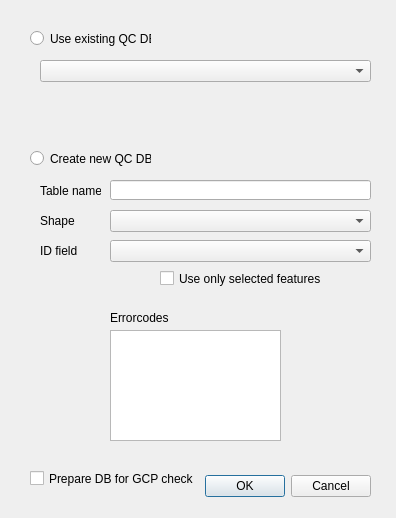
Qt form HotStepper/ui_HotStepper_settings.ui (Kortforsyningen/QGIS-HotStepper) before a commit.
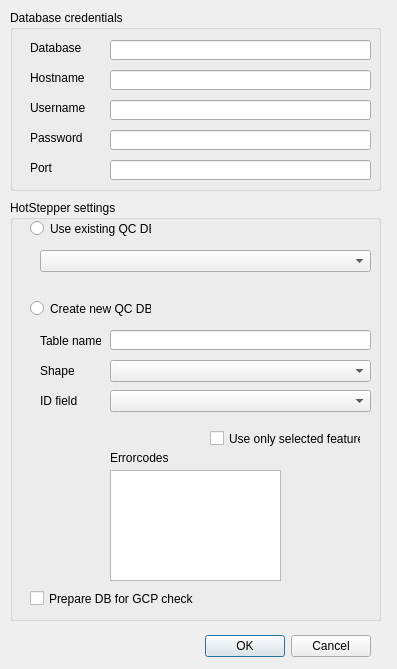
The same form after that commit.

Commit message: Removed hard-coded DB credentials and added DB credentials section in settings

```diff
--- a/HotStepper/ui_HotStepper_settings.ui
+++ b/HotStepper/ui_HotStepper_settings.ui
@@ -6,8 +6,8 @@
    <rect>
     <x>0</x>
     <y>0</y>
-    <width>396</width>
-    <height>518</height>
+    <width>397</width>
+    <height>669</height>
    </rect>
   </property>
   <property name="windowTitle">
@@ -17,7 +17,7 @@
    <property name="geometry">
     <rect>
      <x>30</x>
-     <y>470</y>
+     <y>630</y>
      <width>341</width>
      <height>32</height>
     </rect>
@@ -29,80 +29,174 @@
     <set>QDialogButtonBox::Cancel|QDialogButtonBox::Ok</set>
    </property>
   </widget>
-  <widget class="QComboBox" name="inShapeA">
+  <widget class="QGroupBox" name="groupBoxCredentials">
    <property name="geometry">
     <rect>
-     <x>110</x>
-     <y>210</y>
+     <x>10</x>
+     <y>10</y>
+     <width>371</width>
+     <height>181</height>
+    </rect>
+   </property>
+   <property name="title">
+    <string>Database credentials</string>
+   </property>
+   <widget class="QLineEdit" name="db_name">
+    <property name="geometry">
+     <rect>
+      <x>100</x>
+      <y>30</y>
      <width>261</width>
-     <height>22</height>
+      <height>20</height>
     </rect>
    </property>
   </widget>
-  <widget class="QLineEdit" name="inTableName">
+   <widget class="QLabel" name="label_5">
    <property name="geometry">
     <rect>
-     <x>110</x>
-     <y>180</y>
+      <x>20</x>
+      <y>30</y>
+      <width>101</width>
+      <height>16</height>
+     </rect>
+    </property>
+    <property name="text">
+     <string>Database</string>
+    </property>
+   </widget>
+   <widget class="QLineEdit" name="db_host">
+    <property name="geometry">
+     <rect>
+      <x>100</x>
+      <y>60</y>
      <width>261</width>
      <height>20</height>
     </rect>
+    </property>
+   </widget>
+   <widget class="QLabel" name="label_6">
+    <property name="geometry">
+     <rect>
+      <x>20</x>
+      <y>60</y>
+      <width>101</width>
+      <height>16</height>
+     </rect>
+    </property>
+    <property name="text">
+     <string>Hostname</string>
+    </property>
+   </widget>
+   <widget class="QLineEdit" name="db_user">
+    <property name="geometry">
+     <rect>
+      <x>100</x>
+      <y>90</y>
+      <width>261</width>
+      <height>20</height>
+     </rect>
+    </property>
+   </widget>
+   <widget class="QLabel" name="label_7">
+    <property name="geometry">
+     <rect>
+      <x>20</x>
+      <y>90</y>
+      <width>101</width>
+      <height>16</height>
+     </rect>
+    </property>
+    <property name="text">
+     <string>Username</string>
+    </property>
+   </widget>
+   <widget class="QLineEdit" name="db_password">
+    <property name="geometry">
+     <rect>
+      <x>100</x>
+      <y>120</y>
+      <width>261</width>
+      <height>20</height>
+     </rect>
+    </property>
+   </widget>
+   <widget class="QLabel" name="label_8">
+    <property name="geometry">
+     <rect>
+      <x>20</x>
+      <y>120</y>
+      <width>101</width>
+      <height>16</height>
+     </rect>
+    </property>
+    <property name="text">
+     <string>Password</string>
+    </property>
+   </widget>
+   <widget class="QLineEdit" name="db_port">
+    <property name="geometry">
+     <rect>
+      <x>100</x>
+      <y>150</y>
+      <width>261</width>
+      <height>20</height>
+     </rect>
+    </property>
+   </widget>
+   <widget class="QLabel" name="label_9">
+    <property name="geometry">
+     <rect>
+      <x>20</x>
+      <y>150</y>
+      <width>101</width>
+      <height>16</height>
+     </rect>
+    </property>
+    <property name="text">
+     <string>Port</string>
+    </property>
+   </widget>
+  </widget>
+  <widget class="QGroupBox" name="groupBoxSettings">
+   <property name="geometry">
+    <rect>
+     <x>10</x>
+     <y>200</y>
+     <width>371</width>
+     <height>421</height>
+    </rect>
+   </property>
+   <property name="title">
+    <string>HotStepper settings</string>
+   </property>
+   <widget class="QCheckBox" name="checkBoxGCP">
+    <property name="geometry">
+     <rect>
+      <x>20</x>
+      <y>390</y>
+      <width>171</width>
+      <height>17</height>
+     </rect>
+    </property>
+    <property name="text">
+     <string>Prepare DB for GCP check</string>
    </property>
   </widget>
   <widget class="QTextEdit" name="textEdit">
    <property name="geometry">
     <rect>
-     <x>110</x>
-     <y>330</y>
+      <x>100</x>
+      <y>270</y>
      <width>171</width>
      <height>111</height>
     </rect>
    </property>
   </widget>
-  <widget class="QLabel" name="label_2">
-   <property name="geometry">
-    <rect>
-     <x>40</x>
-     <y>180</y>
-     <width>61</width>
-     <height>21</height>
-    </rect>
-   </property>
-   <property name="text">
-    <string>Table name</string>
-   </property>
-  </widget>
-  <widget class="QLabel" name="label_3">
-   <property name="geometry">
-    <rect>
-     <x>40</x>
-     <y>210</y>
-     <width>46</width>
-     <height>21</height>
-    </rect>
-   </property>
-   <property name="text">
-    <string>Shape</string>
-   </property>
-  </widget>
-  <widget class="QRadioButton" name="radioButton_2">
-   <property name="geometry">
-    <rect>
-     <x>30</x>
-     <y>150</y>
-     <width>121</width>
-     <height>17</height>
-    </rect>
-   </property>
-   <property name="text">
-    <string>Create new QC DB</string>
-   </property>
-  </widget>
   <widget class="QLabel" name="label">
    <property name="geometry">
     <rect>
-     <x>110</x>
-     <y>310</y>
+      <x>100</x>
+      <y>250</y>
      <width>71</width>
      <height>16</height>
     </rect>
@@ -114,9 +208,9 @@
   <widget class="QCheckBox" name="useSelectedA">
    <property name="geometry">
     <rect>
-     <x>160</x>
-     <y>270</y>
-     <width>181</width>
+      <x>200</x>
+      <y>230</y>
+      <width>151</width>
      <height>17</height>
     </rect>
    </property>
@@ -124,21 +218,11 @@
     <string>Use only selected features</string>
    </property>
   </widget>
-  <widget class="QComboBox" name="inField1">
-   <property name="geometry">
-    <rect>
-     <x>110</x>
-     <y>240</y>
-     <width>261</width>
-     <height>22</height>
-    </rect>
-   </property>
-  </widget>
   <widget class="QLabel" name="label_4">
    <property name="geometry">
     <rect>
-     <x>40</x>
-     <y>240</y>
+      <x>30</x>
+      <y>190</y>
      <width>46</width>
      <height>21</height>
     </rect>
@@ -147,42 +231,102 @@
     <string>ID field</string>
    </property>
   </widget>
-  <widget class="QRadioButton" name="radioButton">
+   <widget class="QLabel" name="label_3">
    <property name="geometry">
     <rect>
      <x>30</x>
-     <y>30</y>
+      <y>160</y>
+      <width>46</width>
+      <height>21</height>
+     </rect>
+    </property>
+    <property name="text">
+     <string>Shape</string>
+    </property>
+   </widget>
+   <widget class="QLabel" name="label_2">
+    <property name="geometry">
+     <rect>
+      <x>30</x>
+      <y>130</y>
+      <width>61</width>
+      <height>21</height>
+     </rect>
+    </property>
+    <property name="text">
+     <string>Table name</string>
+    </property>
+   </widget>
+   <widget class="QComboBox" name="inField1">
+    <property name="geometry">
+     <rect>
+      <x>100</x>
+      <y>190</y>
+      <width>261</width>
+      <height>22</height>
+     </rect>
+    </property>
+   </widget>
+   <widget class="QComboBox" name="inShapeA">
+    <property name="geometry">
+     <rect>
+      <x>100</x>
+      <y>160</y>
+      <width>261</width>
+      <height>22</height>
+     </rect>
+    </property>
+   </widget>
+   <widget class="QLineEdit" name="inTableName">
+    <property name="geometry">
+     <rect>
+      <x>100</x>
+      <y>130</y>
+      <width>261</width>
+      <height>20</height>
+     </rect>
+    </property>
+   </widget>
+   <widget class="QRadioButton" name="radioButton_2">
+    <property name="geometry">
+     <rect>
+      <x>20</x>
+      <y>100</y>
      <width>121</width>
      <height>17</height>
     </rect>
    </property>
    <property name="text">
-    <string>Use existing QC DB</string>
+     <string>Create new QC DB</string>
    </property>
   </widget>
   <widget class="QComboBox" name="inTableA">
    <property name="geometry">
     <rect>
-     <x>40</x>
-     <y>60</y>
+      <x>30</x>
+      <y>50</y>
      <width>331</width>
      <height>22</height>
     </rect>
    </property>
   </widget>
-  <widget class="QCheckBox" name="checkBoxGCP">
+   <widget class="QRadioButton" name="radioButton">
    <property name="geometry">
     <rect>
-     <x>30</x>
-     <y>470</y>
-     <width>171</width>
+      <x>20</x>
+      <y>20</y>
+      <width>121</width>
      <height>17</height>
     </rect>
    </property>
    <property name="text">
-    <string>Prepare DB for GCP check</string>
-   </property>
-  </widget>
+     <string>Use existing QC DB</string>
+    </property>
+   </widget>
+  </widget>
+  <zorder>groupBoxSettings</zorder>
+  <zorder>button_box</zorder>
+  <zorder>groupBoxCredentials</zorder>
  </widget>
  <resources/>
  <connections>
```
Lines whose indentation alone changed are shown as unchanged. The commit also changes 20 other files.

* * * *

**Task details**. Using the material above, please count the lines in which the word "QRadioButton" occurs and give the number with nothing added.

**Task result**. 4